Every record that follows must be returned word for word.

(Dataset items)

=== Section Start ===

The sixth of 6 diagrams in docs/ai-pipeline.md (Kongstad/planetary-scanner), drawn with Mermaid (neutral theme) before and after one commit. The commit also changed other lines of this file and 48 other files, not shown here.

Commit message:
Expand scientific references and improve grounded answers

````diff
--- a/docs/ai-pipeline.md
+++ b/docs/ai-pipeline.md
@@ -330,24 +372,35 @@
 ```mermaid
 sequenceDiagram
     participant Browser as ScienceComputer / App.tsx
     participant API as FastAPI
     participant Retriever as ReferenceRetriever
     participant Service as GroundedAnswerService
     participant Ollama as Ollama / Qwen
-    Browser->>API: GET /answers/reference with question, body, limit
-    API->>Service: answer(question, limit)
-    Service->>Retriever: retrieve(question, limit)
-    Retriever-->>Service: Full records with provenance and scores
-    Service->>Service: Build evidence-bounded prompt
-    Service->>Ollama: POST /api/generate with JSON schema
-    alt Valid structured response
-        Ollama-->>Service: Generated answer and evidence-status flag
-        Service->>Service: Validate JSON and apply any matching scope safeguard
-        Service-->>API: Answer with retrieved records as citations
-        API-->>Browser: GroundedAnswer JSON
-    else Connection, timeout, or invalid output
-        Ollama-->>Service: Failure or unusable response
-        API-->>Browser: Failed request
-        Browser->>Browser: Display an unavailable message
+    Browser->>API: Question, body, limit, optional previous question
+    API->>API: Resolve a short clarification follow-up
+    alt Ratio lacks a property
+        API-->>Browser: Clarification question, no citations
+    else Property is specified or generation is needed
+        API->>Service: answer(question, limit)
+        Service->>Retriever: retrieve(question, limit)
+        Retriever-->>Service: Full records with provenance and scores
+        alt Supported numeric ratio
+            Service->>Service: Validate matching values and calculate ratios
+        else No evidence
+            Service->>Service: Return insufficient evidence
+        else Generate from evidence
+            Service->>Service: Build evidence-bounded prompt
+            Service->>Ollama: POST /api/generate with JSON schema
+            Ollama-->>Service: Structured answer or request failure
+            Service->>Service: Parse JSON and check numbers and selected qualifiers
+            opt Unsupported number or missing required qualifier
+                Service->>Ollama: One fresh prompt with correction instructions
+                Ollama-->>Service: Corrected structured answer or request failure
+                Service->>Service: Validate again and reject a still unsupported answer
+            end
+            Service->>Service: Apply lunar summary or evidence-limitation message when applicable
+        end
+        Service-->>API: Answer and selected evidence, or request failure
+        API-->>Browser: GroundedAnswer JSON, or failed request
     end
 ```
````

=== Section End ===

> _Task response_:
The sixth of 6 diagrams in docs/ai-pipeline.md (Kongstad/planetary-scanner), drawn with Mermaid (neutral theme) before and after one commit. The commit also changed other lines of this file and 48 other files, not shown here.

Commit message:
Expand scientific references and improve grounded answers

````diff
--- a/docs/ai-pipeline.md
+++ b/docs/ai-pipeline.md
@@ -330,24 +372,35 @@
 ```mermaid
 sequenceDiagram
     participant Browser as ScienceComputer / App.tsx
     participant API as FastAPI
     participant Retriever as ReferenceRetriever
     participant Service as GroundedAnswerService
     participant Ollama as Ollama / Qwen
-    Browser->>API: GET /answers/reference with question, body, limit
-    API->>Service: answer(question, limit)
-    Service->>Retriever: retrieve(question, limit)
-    Retriever-->>Service: Full records with provenance and scores
-    Service->>Service: Build evidence-bounded prompt
-    Service->>Ollama: POST /api/generate with JSON schema
-    alt Valid structured response
-        Ollama-->>Service: Generated answer and evidence-status flag
-        Service->>Service: Validate JSON and apply any matching scope safeguard
-        Service-->>API: Answer with retrieved records as citations
-        API-->>Browser: GroundedAnswer JSON
-    else Connection, timeout, or invalid output
-        Ollama-->>Service: Failure or unusable response
-        API-->>Browser: Failed request
-        Browser->>Browser: Display an unavailable message
+    Browser->>API: Question, body, limit, optional previous question
+    API->>API: Resolve a short clarification follow-up
+    alt Ratio lacks a property
+        API-->>Browser: Clarification question, no citations
+    else Property is specified or generation is needed
+        API->>Service: answer(question, limit)
+        Service->>Retriever: retrieve(question, limit)
+        Retriever-->>Service: Full records with provenance and scores
+        alt Supported numeric ratio
+            Service->>Service: Validate matching values and calculate ratios
+        else No evidence
+            Service->>Service: Return insufficient evidence
+        else Generate from evidence
+            Service->>Service: Build evidence-bounded prompt
+            Service->>Ollama: POST /api/generate with JSON schema
+            Ollama-->>Service: Structured answer or request failure
+            Service->>Service: Parse JSON and check numbers and selected qualifiers
+            opt Unsupported number or missing required qualifier
+                Service->>Ollama: One fresh prompt with correction instructions
+                Ollama-->>Service: Corrected structured answer or request failure
+                Service->>Service: Validate again and reject a still unsupported answer
+            end
+            Service->>Service: Apply lunar summary or evidence-limitation message when applicable
+        end
+        Service-->>API: Answer and selected evidence, or request failure
+        API-->>Browser: GroundedAnswer JSON, or failed request
     end
 ```
````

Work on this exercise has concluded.